Doctors didn't go into medicine to treat consumers. They were never asked "why do you want to be a provider?" when applying to medical school. Patients, similarly, want to be treated as human beings, not like customers at a kiosk. Unfortunately, this phenomenon highlights the suffering doctor-patient relationship and portends a poor trajectory for modern medicine.
The simple truth is that doctors want to treat and patients want to be treated. While there exist individuals in every profession with misaligned interests, an overwhelming majority of physicians didn't rack up thousands of dollars in debt and forego the majority of their youth studying "how to provide for consumers." Why did we start using the terms consumers and providers, and what does this mean for the doctor-patient relationship?
The change in terminology is an unfortunate consequence of the change in perception of the health care industry. Twenty years ago, before spiraling costs and patient complaints came to the surface, medicine was a standalone entity distinct from "business." Today, health care has unfortunately earned notoriety for being the nation's most costly industry in desperate need of an overhaul.
With the re-cataloging of medicine as a business, the field has opened up to the application of standard business administration principles from executive leadership. The first step was to identify the players and their respective roles within the system. We unanimously believed patients to be the consumers and physicians to be the providers. This is where we went wrong.
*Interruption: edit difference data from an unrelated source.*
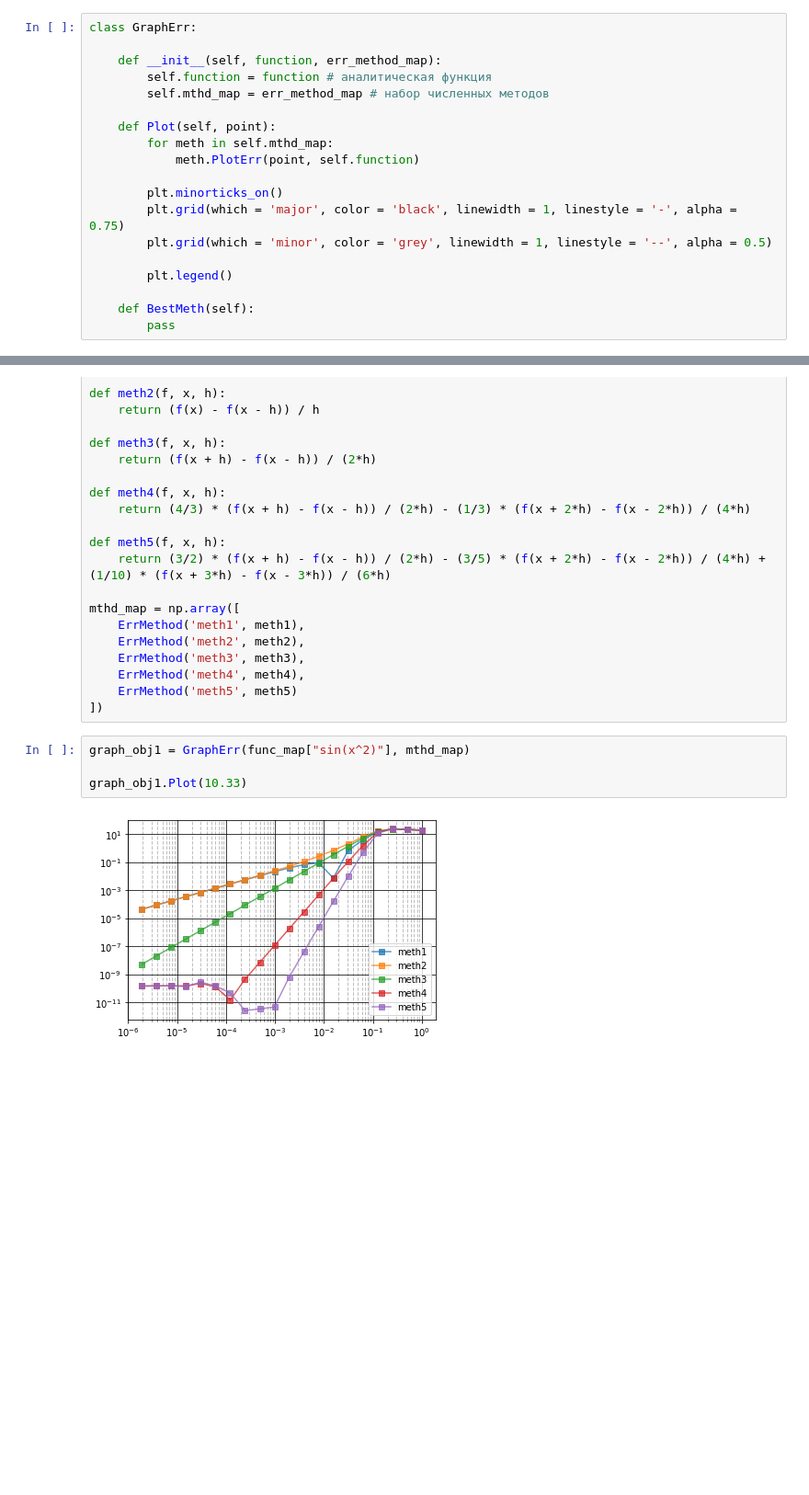
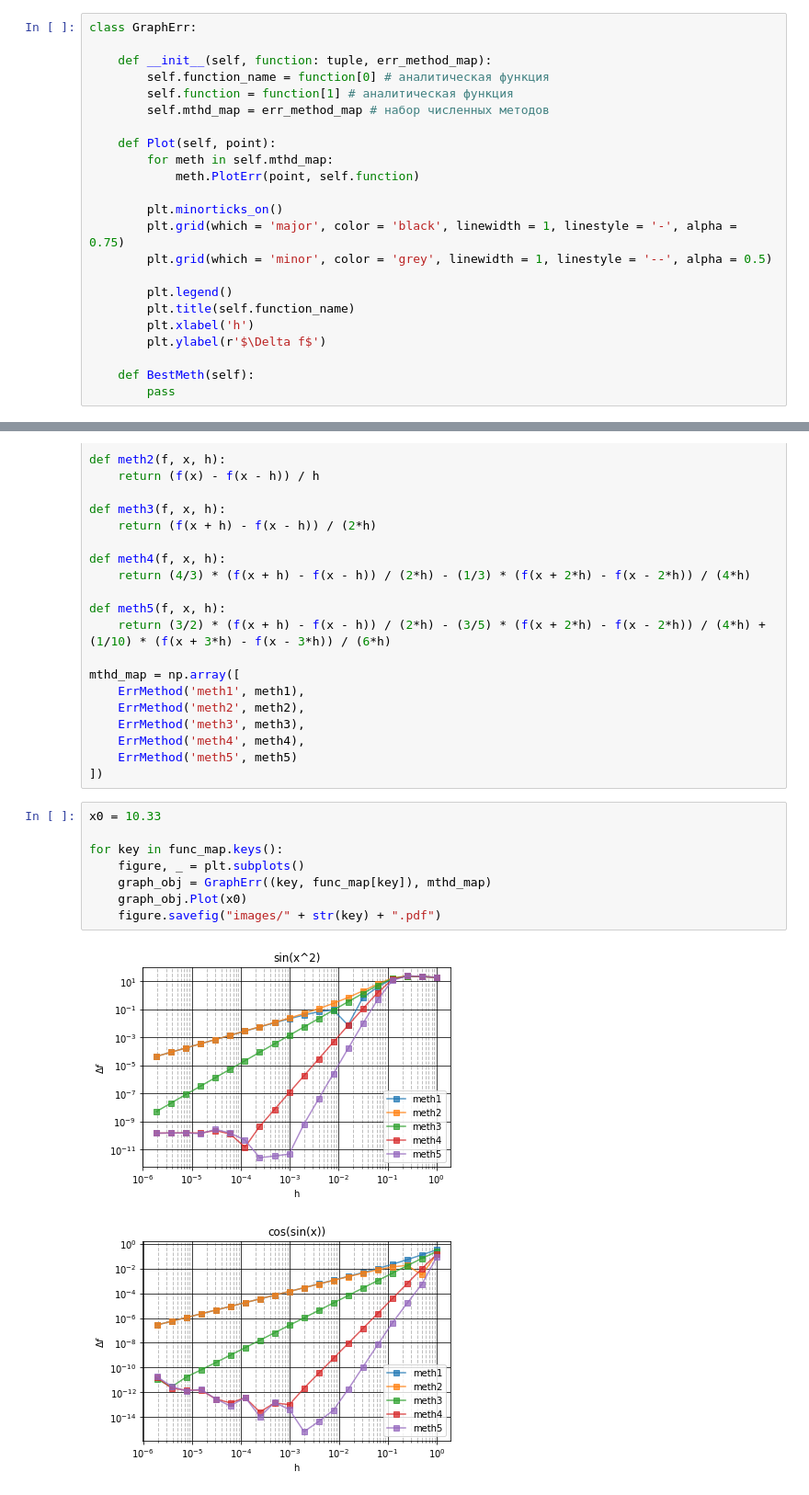
Before and after one commit to pavel-collab/comp-math, a Jupyter notebook: lab01/lab01.ipynb, the cells around one changed output, grey strips where cells are left out. Shown: that part at 92% size. Saved outputs shown, nothing was run; the diff lists cells and outputs as text; blank space fills up the shorter version.

```diff
--- a/lab01/lab01.ipynb
+++ b/lab01/lab01.ipynb
@@ -37,8 +29,9 @@ class ErrMethod:
 # %%
 class GraphErr:
 
-    def __init__(self, function, err_method_map):
-        self.function = function # аналитическая функция
+    def __init__(self, function: tuple, err_method_map):
+        self.function_name = function[0] # аналитическая функция
+        self.function = function[1] # аналитическая функция
         self.mthd_map = err_method_map # набор численных методов
 
     def Plot(self, point):
@@ -50,6 +43,9 @@ class GraphErr:
         plt.grid(which = 'minor', color = 'grey', linewidth = 1, linestyle = '--', alpha = 0.5)
 
         plt.legend()
+        plt.title(self.function_name)
+        plt.xlabel('h')
+        plt.ylabel(r'$\Delta f$')
 
     def BestMeth(self):
         pass
@@ -90,9 +79,14 @@ mthd_map = np.array([
     ErrMethod('meth4', meth4),
     ErrMethod('meth5', meth5)
 ])
-# %%
-graph_obj1 = GraphErr(func_map["sin(x^2)"], mthd_map)
-
-graph_obj1.Plot(10.33)
-# %% [output]
-[figure, removed]
+# %%
+x0 = 10.33
+
+for key in func_map.keys():
+    figure, _ = plt.subplots()
+    graph_obj = GraphErr((key, func_map[key]), mthd_map)
+    graph_obj.Plot(x0)
+    figure.savefig("images/" + str(key) + ".pdf")
+# %% [output]
+[figure, added]
+[figure, added]
```
Also changed, not shown: parts of 3 cells of this notebook, 5 other files.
For the health care worker, day-to-day practice and activities are centered wholly on the patient. This perspective leads to excellent individualized care - the very same world-class care that brings patients from around the world to the best American hospitals - but not necessarily appropriate systems-based care. Thus, when leadership asked health care professionals to identify who the "consumers" and the "providers" were, it was understandable but hasty when we cemented patients as the consumers and physicians as the providers. Day-to-day and systems-based roles are not always the same.
Two fundamental problems arise as a result of this mislabeling. First, we overstate the physician's ability to impact systems-based metrics like cost and outcomes resulting in misguided and prohibitive regulations of day-to-day practice. Second, we dehumanize the patient condition and run the risk of failing to act in his or her best interest. Together these two trends sap the doctor-patient relationship.
While the physician does quarterback the delivery of medical care, this is vastly different from quarterbacking system care. Numerous system-related factors extrinsic to the physician must be in place to actually practice medicine. From physical facilities and diagnostic tools to basic electronic health record software, many factors must be aligned for a physician to perform the job. Compared to the "provider" in a traditional business sense, physicians are in far less control of the environment with which they administer care. Furthermore, the "provider" label has permitted the unexpected consequence of suffocating physician oversight and regulation in day-to-day care. Bearing the burden of being a provider comes with the administrative responsibility of documenting patient encounters in complex detail, attributing obscure billing codes, and constantly adapting to software systems with less "meaningful use" than the next. These distracting factors have come at the expense of individualized care.
While it is difficult to swallow that we have chosen quantity over quality care without overwhelming evidence in favor of this approach, a greater concern is a loss of patient empathy with the term "consumer." Today, many young physicians are incentivized to average eight minutes or less with the patient. For many, these eight minutes have become more like a Genius Bar appointment at the Apple Store with attention split between the patient and a checkbox list of questions on a screen. A troubling corollary in this consumer-centric approach is administering care with the belief that the "customer is always right." This philosophy does not translate in medicine since not all patients are familiar with their options; thus, arriving at decisions together as a team is vital in maintaining a successful patient-physician relationship.
Health care in the United States has earned its reputation for leaving patients, physicians, and governments dissatisfied, bankrupt, or both. Reform has facilitated political and administrative changes to address the seemingly endless list of issues, but one underlying problem still contributing to broad dissatisfaction is the diminished doctor-patient relationship. The root cause for this recent strain stems from poor identification of system-level roles. As such, we must redefine how we view all of health care's players and refrain from referring to our physicians as "providers" and our patients as "consumers."
Both patients and physicians are at the mercy of external factors to achieve their goals of recovering and treating, respectively. Thus, both deserve to be labeled "consumers" and be treated as such. Since "providers" in the traditional sense establish the boundaries for what customers receive, federal regulations and health payers deserve this role as the true determinants of what patients and physicians can or cannot do.
The first step in revamping American medicine requires an intimate understanding of the players, their roles, and more importantly their system-level capabilities. To date, overvaluing physician impact and undervaluing the patient condition has snowballed into a prohibitive culture in day-to-day medicine that distracts us from addressing systemic flaws and preserving the sacred doctor-patient relationship.